Exercise description =
When a line below contains the word "WelfarePopup", copy that line.

Web page revision data:
=== Begin Enclosure ===

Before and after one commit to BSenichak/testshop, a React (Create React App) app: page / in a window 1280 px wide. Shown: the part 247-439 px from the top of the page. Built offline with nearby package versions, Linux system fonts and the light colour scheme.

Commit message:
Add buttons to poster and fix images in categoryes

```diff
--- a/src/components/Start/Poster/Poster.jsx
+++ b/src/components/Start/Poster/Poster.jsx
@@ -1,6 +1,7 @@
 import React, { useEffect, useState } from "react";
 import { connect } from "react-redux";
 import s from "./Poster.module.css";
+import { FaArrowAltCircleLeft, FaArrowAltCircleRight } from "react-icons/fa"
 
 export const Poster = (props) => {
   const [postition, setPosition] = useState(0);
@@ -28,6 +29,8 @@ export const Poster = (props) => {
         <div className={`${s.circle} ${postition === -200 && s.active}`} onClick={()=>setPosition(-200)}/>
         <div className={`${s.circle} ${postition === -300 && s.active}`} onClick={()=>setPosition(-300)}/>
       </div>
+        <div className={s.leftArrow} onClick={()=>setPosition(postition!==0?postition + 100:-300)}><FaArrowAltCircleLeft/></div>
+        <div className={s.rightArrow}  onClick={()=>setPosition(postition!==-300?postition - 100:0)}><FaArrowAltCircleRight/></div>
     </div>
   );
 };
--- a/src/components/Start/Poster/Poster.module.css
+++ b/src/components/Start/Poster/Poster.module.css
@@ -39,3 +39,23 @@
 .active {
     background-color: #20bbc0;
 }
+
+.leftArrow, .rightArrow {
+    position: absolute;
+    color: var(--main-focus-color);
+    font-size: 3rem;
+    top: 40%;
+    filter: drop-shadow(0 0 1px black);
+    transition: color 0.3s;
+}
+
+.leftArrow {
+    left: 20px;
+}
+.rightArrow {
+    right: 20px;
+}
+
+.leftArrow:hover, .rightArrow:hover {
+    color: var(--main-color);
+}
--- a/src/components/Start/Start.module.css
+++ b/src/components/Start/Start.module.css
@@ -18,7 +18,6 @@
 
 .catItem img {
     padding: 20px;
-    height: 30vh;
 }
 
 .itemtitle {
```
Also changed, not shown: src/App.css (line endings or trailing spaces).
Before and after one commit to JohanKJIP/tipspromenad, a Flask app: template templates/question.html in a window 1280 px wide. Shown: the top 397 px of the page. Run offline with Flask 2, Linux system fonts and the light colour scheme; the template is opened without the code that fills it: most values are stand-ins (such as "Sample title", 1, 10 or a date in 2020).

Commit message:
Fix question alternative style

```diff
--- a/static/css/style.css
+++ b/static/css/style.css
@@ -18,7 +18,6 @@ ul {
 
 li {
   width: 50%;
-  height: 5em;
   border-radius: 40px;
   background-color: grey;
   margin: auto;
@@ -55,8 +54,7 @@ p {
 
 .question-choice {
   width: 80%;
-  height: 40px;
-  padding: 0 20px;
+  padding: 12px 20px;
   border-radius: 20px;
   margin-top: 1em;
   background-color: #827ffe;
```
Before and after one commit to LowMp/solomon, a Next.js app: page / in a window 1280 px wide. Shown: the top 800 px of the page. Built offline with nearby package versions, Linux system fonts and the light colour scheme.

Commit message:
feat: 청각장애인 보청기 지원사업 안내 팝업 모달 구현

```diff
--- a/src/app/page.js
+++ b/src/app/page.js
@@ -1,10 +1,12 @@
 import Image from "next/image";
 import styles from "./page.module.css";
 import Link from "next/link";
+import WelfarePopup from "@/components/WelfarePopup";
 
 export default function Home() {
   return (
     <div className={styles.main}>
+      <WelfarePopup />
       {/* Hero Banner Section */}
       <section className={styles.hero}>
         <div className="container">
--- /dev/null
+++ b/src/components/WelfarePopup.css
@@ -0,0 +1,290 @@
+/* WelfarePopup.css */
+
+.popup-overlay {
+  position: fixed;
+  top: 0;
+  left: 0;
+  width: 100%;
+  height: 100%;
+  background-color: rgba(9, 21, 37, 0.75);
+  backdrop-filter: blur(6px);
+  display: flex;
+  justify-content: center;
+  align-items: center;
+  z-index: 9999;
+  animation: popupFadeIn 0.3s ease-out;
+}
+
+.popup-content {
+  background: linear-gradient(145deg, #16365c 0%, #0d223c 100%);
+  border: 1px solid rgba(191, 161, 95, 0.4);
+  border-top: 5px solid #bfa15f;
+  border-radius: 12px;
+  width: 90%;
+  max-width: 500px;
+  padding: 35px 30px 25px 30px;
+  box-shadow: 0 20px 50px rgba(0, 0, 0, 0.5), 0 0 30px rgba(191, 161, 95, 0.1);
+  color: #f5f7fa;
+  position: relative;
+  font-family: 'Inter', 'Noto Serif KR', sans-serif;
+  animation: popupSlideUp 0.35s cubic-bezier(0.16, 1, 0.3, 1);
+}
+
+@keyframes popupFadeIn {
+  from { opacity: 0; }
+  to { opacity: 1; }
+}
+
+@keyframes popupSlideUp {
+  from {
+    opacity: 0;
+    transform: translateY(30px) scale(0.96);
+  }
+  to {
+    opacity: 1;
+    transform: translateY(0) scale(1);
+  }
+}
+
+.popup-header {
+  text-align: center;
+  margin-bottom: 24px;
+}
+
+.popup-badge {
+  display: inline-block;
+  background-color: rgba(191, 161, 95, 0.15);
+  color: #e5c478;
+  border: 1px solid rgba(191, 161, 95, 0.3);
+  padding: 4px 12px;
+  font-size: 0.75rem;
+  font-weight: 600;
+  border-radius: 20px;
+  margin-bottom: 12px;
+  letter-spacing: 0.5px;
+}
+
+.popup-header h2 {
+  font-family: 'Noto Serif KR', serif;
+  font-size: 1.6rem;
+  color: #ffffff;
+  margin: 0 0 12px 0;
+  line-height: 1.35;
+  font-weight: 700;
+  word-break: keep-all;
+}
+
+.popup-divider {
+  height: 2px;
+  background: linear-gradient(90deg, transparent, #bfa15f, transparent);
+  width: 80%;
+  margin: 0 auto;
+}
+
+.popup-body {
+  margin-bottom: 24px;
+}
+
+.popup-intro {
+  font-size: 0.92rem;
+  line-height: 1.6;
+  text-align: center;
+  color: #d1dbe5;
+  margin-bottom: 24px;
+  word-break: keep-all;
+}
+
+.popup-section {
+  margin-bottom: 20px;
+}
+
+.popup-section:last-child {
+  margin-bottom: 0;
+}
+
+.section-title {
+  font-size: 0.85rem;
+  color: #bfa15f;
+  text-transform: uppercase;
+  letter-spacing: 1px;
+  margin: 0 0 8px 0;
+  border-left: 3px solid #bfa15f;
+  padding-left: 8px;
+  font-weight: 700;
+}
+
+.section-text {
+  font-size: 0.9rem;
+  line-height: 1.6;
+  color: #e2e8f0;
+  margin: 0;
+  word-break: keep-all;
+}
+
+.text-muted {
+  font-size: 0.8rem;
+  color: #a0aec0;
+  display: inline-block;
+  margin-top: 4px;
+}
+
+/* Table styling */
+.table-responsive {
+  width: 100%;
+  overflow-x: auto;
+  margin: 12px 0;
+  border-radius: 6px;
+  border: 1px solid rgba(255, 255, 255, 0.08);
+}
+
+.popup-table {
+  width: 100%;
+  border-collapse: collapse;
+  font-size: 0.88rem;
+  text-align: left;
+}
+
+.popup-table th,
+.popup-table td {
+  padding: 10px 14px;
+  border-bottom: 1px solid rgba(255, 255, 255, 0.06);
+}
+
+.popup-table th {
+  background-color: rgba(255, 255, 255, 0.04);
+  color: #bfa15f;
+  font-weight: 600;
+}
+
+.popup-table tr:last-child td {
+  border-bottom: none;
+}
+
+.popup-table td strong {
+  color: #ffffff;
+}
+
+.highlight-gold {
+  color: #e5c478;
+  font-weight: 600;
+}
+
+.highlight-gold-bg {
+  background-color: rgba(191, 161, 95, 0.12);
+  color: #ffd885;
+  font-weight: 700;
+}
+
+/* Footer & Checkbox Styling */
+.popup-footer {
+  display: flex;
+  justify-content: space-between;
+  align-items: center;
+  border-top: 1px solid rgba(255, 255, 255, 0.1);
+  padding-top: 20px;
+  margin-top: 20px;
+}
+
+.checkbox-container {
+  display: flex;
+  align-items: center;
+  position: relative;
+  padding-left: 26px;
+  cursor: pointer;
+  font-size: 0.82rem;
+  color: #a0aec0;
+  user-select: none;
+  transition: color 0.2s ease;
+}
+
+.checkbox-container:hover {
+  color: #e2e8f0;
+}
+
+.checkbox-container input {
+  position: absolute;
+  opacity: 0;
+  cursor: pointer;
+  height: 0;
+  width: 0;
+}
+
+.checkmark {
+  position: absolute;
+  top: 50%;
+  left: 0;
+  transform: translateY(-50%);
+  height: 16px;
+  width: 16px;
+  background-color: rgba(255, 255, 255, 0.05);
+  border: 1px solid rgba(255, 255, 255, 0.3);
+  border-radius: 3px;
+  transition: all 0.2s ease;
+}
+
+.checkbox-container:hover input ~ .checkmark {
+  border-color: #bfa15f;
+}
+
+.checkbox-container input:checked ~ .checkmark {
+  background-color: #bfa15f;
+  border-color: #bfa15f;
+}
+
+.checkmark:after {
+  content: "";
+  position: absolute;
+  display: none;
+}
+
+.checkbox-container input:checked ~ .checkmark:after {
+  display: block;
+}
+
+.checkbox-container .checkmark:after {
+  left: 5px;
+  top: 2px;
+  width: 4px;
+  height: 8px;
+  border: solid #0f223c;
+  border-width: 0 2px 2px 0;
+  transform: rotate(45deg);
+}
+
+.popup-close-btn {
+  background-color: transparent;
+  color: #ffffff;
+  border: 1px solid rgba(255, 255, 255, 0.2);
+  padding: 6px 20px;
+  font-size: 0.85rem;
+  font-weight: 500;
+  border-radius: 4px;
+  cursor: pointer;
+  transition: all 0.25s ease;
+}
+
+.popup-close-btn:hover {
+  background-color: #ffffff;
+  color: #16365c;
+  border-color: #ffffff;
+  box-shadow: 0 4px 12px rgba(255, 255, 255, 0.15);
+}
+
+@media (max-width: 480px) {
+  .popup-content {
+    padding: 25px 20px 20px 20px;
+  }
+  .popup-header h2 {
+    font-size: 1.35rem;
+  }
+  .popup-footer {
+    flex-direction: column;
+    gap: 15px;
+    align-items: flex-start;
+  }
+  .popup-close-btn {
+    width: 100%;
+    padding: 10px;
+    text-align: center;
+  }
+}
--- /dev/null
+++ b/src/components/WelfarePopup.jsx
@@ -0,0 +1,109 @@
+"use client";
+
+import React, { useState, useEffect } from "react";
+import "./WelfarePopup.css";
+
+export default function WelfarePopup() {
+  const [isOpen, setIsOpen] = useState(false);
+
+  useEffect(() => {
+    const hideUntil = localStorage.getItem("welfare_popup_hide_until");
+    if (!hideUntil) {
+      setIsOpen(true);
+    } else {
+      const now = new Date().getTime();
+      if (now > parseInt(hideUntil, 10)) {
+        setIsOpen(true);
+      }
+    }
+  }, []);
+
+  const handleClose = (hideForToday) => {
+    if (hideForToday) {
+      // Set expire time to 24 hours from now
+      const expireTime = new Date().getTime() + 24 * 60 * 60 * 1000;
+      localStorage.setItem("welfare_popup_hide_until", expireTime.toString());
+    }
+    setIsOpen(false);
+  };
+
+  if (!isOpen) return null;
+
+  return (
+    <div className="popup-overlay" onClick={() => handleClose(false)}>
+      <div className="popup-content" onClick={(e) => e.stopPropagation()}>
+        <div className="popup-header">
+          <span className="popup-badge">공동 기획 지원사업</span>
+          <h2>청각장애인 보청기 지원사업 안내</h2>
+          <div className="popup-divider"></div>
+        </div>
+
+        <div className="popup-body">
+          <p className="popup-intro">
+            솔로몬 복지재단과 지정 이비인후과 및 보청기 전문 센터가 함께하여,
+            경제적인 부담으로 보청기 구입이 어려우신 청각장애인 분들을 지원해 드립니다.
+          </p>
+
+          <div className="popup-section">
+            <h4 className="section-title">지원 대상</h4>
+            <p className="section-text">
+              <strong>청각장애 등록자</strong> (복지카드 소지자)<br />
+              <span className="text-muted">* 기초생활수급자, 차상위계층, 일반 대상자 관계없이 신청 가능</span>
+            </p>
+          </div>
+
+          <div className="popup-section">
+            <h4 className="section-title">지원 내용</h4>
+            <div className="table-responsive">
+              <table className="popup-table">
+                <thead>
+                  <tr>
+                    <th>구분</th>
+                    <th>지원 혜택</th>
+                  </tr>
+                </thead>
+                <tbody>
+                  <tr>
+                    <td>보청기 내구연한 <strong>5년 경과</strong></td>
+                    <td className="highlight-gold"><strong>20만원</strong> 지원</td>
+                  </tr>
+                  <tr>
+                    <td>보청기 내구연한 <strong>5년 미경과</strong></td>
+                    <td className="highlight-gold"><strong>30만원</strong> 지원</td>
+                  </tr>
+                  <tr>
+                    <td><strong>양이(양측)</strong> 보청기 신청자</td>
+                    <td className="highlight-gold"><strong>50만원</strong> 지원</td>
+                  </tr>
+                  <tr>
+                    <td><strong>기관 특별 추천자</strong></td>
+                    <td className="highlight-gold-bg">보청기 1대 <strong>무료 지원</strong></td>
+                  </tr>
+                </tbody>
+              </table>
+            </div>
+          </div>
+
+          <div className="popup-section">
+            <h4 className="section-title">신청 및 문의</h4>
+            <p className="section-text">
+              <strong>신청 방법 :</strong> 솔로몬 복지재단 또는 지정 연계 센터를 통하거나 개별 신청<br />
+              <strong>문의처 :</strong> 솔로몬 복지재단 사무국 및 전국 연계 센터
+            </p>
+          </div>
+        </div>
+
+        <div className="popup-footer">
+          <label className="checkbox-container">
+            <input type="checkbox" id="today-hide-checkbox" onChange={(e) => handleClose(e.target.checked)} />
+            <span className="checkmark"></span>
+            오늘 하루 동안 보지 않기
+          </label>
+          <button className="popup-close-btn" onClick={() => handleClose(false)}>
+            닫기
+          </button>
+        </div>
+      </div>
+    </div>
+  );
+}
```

=== End Enclosure ===

Finished task =
+import WelfarePopup from "@/components/WelfarePopup";
+      <WelfarePopup />
+++ b/src/components/WelfarePopup.css
+/* WelfarePopup.css */
+++ b/src/components/WelfarePopup.jsx
+import "./WelfarePopup.css";
+export default function WelfarePopup() {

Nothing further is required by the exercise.